Face masks designed for a surreal future where wearing masks is humanity’s new norm: Part 2

Face Masks – Love them, hate them, but we can’t live without them, literally! So now that we are gearing up to step back outside after this pandemic, the definition of our everyday carry is undergoing a massive change. First came the digital wallets who almost eliminated the need to actually carry a wallet, now comes the PPE (Personal Protective Equipment) to help us balance this precarious living life and living life safely balance. Our face is the first visual identity we have, so let’s use a face mask that speaks our language, keeps us safe, and helps retain our individuality in these times – which is exactly what you will find in this curated collection of face mask designs!

The age-old adage stands true in these times – Time and Tide wait for none. So while we think our world has come to a screeching halt, the fact is that seasons have changed and summer is upon us. Studio Atelier I+N understands this and created this combination of mask and shades for a unique initiative by HyperAktiv titled ‘Bring your own Mask’. This mask is titled Summer Wave and the designers believe that if we have to go through wave#2 of COVID, at least let there be sunny days!

This conceptual PPE features a curved form that is see-through and integrates the darker lens of sunglasses. The arms of the visor-sunglass are more comfortable than traditional masks. It covers your eyes as well which is important and not something we get out of the usual face masks. Designer Joe Doucet reimagines the existing face shield to be more minimal and visually appealing so that the product can be accepted into our lives faster.

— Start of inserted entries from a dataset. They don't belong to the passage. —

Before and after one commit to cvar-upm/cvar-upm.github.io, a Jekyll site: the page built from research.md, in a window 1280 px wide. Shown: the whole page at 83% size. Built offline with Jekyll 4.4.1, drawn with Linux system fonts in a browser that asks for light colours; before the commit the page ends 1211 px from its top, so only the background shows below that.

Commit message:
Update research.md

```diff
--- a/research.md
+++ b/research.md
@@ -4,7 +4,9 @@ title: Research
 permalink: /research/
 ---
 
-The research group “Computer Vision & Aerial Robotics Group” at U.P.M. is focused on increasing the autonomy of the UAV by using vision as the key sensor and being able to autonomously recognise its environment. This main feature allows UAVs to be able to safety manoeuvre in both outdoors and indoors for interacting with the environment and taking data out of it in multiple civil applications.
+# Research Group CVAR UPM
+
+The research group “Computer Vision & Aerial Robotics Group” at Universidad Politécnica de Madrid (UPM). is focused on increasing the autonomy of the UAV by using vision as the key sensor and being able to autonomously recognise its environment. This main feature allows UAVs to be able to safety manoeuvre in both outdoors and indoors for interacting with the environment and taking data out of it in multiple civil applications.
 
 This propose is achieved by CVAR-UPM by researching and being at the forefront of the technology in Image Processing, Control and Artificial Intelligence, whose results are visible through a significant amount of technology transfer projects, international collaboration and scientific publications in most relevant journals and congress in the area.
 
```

Designer Zhijun Wang has been fascinated by and making face masks long before Corona hit us. So when the blue and yellow IKEA bag became viral, they repurposed that bag to make a face mask!

Dimitri Nassisi, Hanieh Rashid & Laurie Greco recreated the comfort of a smile with their mask. The mask, also named SMILE is a medical mask with a revised design. A small strip seals it until use. Once the tab is removed, the mask deploys itself and reveals a comforting smile and ensures optimal protection.

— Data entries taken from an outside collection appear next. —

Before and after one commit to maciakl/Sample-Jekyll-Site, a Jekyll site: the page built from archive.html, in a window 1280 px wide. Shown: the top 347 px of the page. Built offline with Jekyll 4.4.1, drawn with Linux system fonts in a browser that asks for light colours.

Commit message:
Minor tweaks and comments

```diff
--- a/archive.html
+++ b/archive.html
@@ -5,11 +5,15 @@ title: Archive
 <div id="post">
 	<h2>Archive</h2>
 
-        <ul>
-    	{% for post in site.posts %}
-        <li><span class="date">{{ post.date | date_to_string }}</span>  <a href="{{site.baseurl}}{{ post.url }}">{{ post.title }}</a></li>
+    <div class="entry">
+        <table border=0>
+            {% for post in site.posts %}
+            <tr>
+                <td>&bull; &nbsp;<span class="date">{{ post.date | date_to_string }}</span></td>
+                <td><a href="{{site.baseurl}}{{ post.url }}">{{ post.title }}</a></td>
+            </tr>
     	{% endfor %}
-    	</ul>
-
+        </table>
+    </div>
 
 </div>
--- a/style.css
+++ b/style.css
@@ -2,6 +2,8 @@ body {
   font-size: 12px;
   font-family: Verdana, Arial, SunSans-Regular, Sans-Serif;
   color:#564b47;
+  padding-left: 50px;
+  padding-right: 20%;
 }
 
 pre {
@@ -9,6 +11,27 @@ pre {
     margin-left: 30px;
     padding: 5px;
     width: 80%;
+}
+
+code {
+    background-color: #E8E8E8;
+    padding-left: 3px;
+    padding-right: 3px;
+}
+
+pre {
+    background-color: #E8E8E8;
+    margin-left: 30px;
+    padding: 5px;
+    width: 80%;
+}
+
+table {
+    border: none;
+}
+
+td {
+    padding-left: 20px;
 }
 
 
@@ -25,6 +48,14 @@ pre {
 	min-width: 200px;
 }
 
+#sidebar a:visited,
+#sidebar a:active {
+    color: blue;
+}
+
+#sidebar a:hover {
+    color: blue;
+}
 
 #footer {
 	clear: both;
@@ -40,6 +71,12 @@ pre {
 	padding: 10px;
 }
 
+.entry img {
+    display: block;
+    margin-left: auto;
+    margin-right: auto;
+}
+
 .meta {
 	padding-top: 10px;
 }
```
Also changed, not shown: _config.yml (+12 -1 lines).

This face mask doubles up as a face shield so that no bacteria enters your eye and comes with an accessory-like sanitizer so you won’t have to search your bags or have an oddly-shaped pocket. Designer Fulden Dehneli calls the mask Gādo (ガード) and the sanitizer Ken (剣) because she views these as complementary products that will become necessities in a post-pandemic world. Gādo means ‘guard’ and Ken means ‘sword’ in Japanese which is such a poetic way to describe tools – they guard us and kill the germs! Gādo and Ken were specifically designed for seamless integration into our lives. Gādo combines the benefits of a mask and a face shield with a simple sliding mechanism- a folded textile structure hidden under the shield which enlarges when the shield is slid up.

Kylan Luginbuhl’s design named Trypo aims to think of the face mask as a more personalized object. Each mask is created from the face shape of the wearer. It ensures a perfect fitting and easy breathing, along with breaking the rigidity of the traditional mask with its organic form.

Lucie Herter wanted to create a playful and practical mask for children. To do this, he created the mask ‘Hero’ where he chose to protect the upper part of the face in addition. This allows the child to feel like a superhero when wearing it. The clip allows the child to put on and take off his mask simply. Above all, the mask helps protect the mouth and nose, but also the eye area. This brings less risk of contagion to the child, in a simple and fun way.

Named Moustache, this face mask by Laure Gremion Studio is a reusable and lightweight mask that protects you during your everyday life. Soft and airtight, the frontal part can be easily taken off to replace filters as often as needed and enables a large breathable surface. A silicone joint doubles the rigid mask and provides comfort and airtightness at face contact. Round shapes and bright colors bring a glimpse of naivety in these difficult times.

Luciano Dell’ Orefice Design Studio’s face mask is named ‘Face’ because it aims to restore your individuality while using a mask. Using existing face scan 3D apps on camera phones, we imagined a process with a bespoke 3D printed mold. The mask is thermoformed with recyclable nonwoven pressed polyester technology borrowed to filter industry, in order to solve bacteria issues and make it washable. This solution finds its language, strength, and stability into the pressing layers of material. A laser machine will cut out profiles and holes underlining the typology of use. A “face” mask for people who might like to bring back a bit of their identity during these new ways of being together.

Thierry Didot Studio’s fun take on a traditional masquerade ball is crazy enough to become a reality! Named the Socialite, this mask is held in place without any straps – of course, it’s not meant for everyday use, but it is a fun spin on a serious subject and a possible costume party for the future!

To check out more such innovations shaping our future, see Part 1 of our Face Mask Designs.